Doing this once every two or three months keeps the soil from accumulating too many minerals. This is good for the plant’s health as well as its appearance. High salt concentrations in the pot can pull water out of the roots and damage your Anthurium.
(By the way, busy houseplant owners: rinsing your Anthurium in the shower is another way to clean the dust off if you don’t have time to lovingly wipe down every leaf.)
To get salt deposits off the leaves, you can use the washcloth method described above, but add a bit of vinegar or lemon juice to the water to help dissolve the minerals. Mix the juice from half a lemon into a pint of water, or use one teaspoon of vinegar per gallon.
Reason Three: Your Anthurium Has a Pest Problem
Damage from plant pests like spider mites can make leaves look dull or dusty. If you think your Anthurium could be infested, act quickly; quarantine it from your other plants and inspect the leaves and stems for signs of insect attack.
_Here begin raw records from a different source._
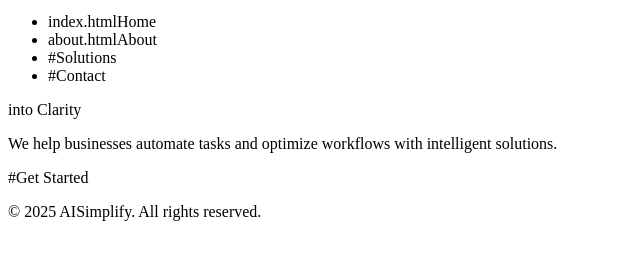
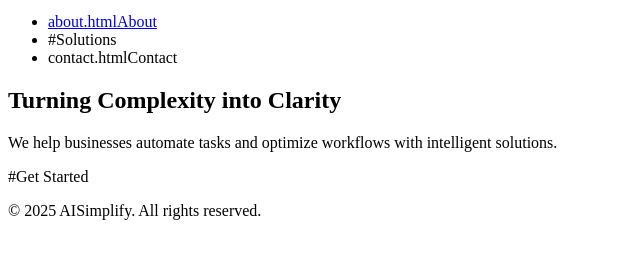
Before and after one commit to ovlac99/aisimplify-site, a plain HTML site: page index.html in a window 1280 px wide. Shown: the part 47-306 px from the top of the page, without its empty margins (0-640 px from the left). Drawn offline with Linux system fonts and the light colour scheme.

Commit message:
Update index.html

```diff
--- a/index.html
+++ b/index.html
@@ -13,17 +13,17 @@
     </div>
     <nav>
       <ul>
-        <li>index.htmlHome</a></li>
+        <li><a href="index.html/li>
         <li>about.htmlAbout</a></li>
         <li>#Solutions</a></li>
-        <li>#Contact</a></li>
+        <li>contact.htmlContact</a></li>
       </ul>
     </nav>
   </header>
 
   <main>
     <section class="hero">
-      into Clarity</h1>
+      <h1>Turning Complexity into Clarity</h1>
       <p>We help businesses automate tasks and optimize workflows with intelligent solutions.</p>
       #Get Started</a>
     </section>
```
For a detailed guide to identifying and eliminating Anthurium pests, click here.
Cleaning your Anthurium’s foliage can actually help with infestations as well as ordinary dirt. Hose down the plant to knock loose as many bugs as you can, then spritz the leaves with warm water with a few drops of mild liquid soap mixed in. A small amount of neem oil can give this solution an extra punch.
For each liter of water, use approximately 1 teaspoon of soap, or 1 teaspoon of neem oil with ⅓ teaspoon of soap. You may need to repeat this treatment a few times to really eradicate your pest problem.
Should You Use Leaf Shine on Your Anthurium?
There are a number of commercial products that promise to give leaves an attractive shine. We do not recommend using these on your Anthurium! They work by coating the plant with oily chemicals that reflect light well. However, they also gum up the stomata – much more severely than ordinary dust and debris.
Anthuriums are especially susceptible because they have stomata on the tops of their leaves as well as the bottom – and the top is where the bulk of the shine will be applied.
Retailers often use leaf shine because it makes plants more eye-catching to buyers. The clogged stomata also don’t release as much water, which delays wilting while the plants are sitting on the shelf. This is another reason why Anthuriums often seem to get a bit less glossy after you take them home – the artificial sheen is gradually wearing off.
These products are bad for your Anthurium in the long run. That goes for DIY treatments like mayonnaise, too. Oily goop is oily goop, whether it comes from the garden store or the supermarket.
A little bit of regular maintenance should keep your Anthurium’s leaves shiny and healthy. Wipe them down with a damp cloth every few weeks, and rinse the plant and pot every few months. Use ordinary lukewarm water with a bit of vinegar or acid if you’re dealing with stubborn mineral buildup.
Anthuriums don’t need artificial plant varnish to look stunning. All they need is an occasional cleaning to let their natural beauty shine through.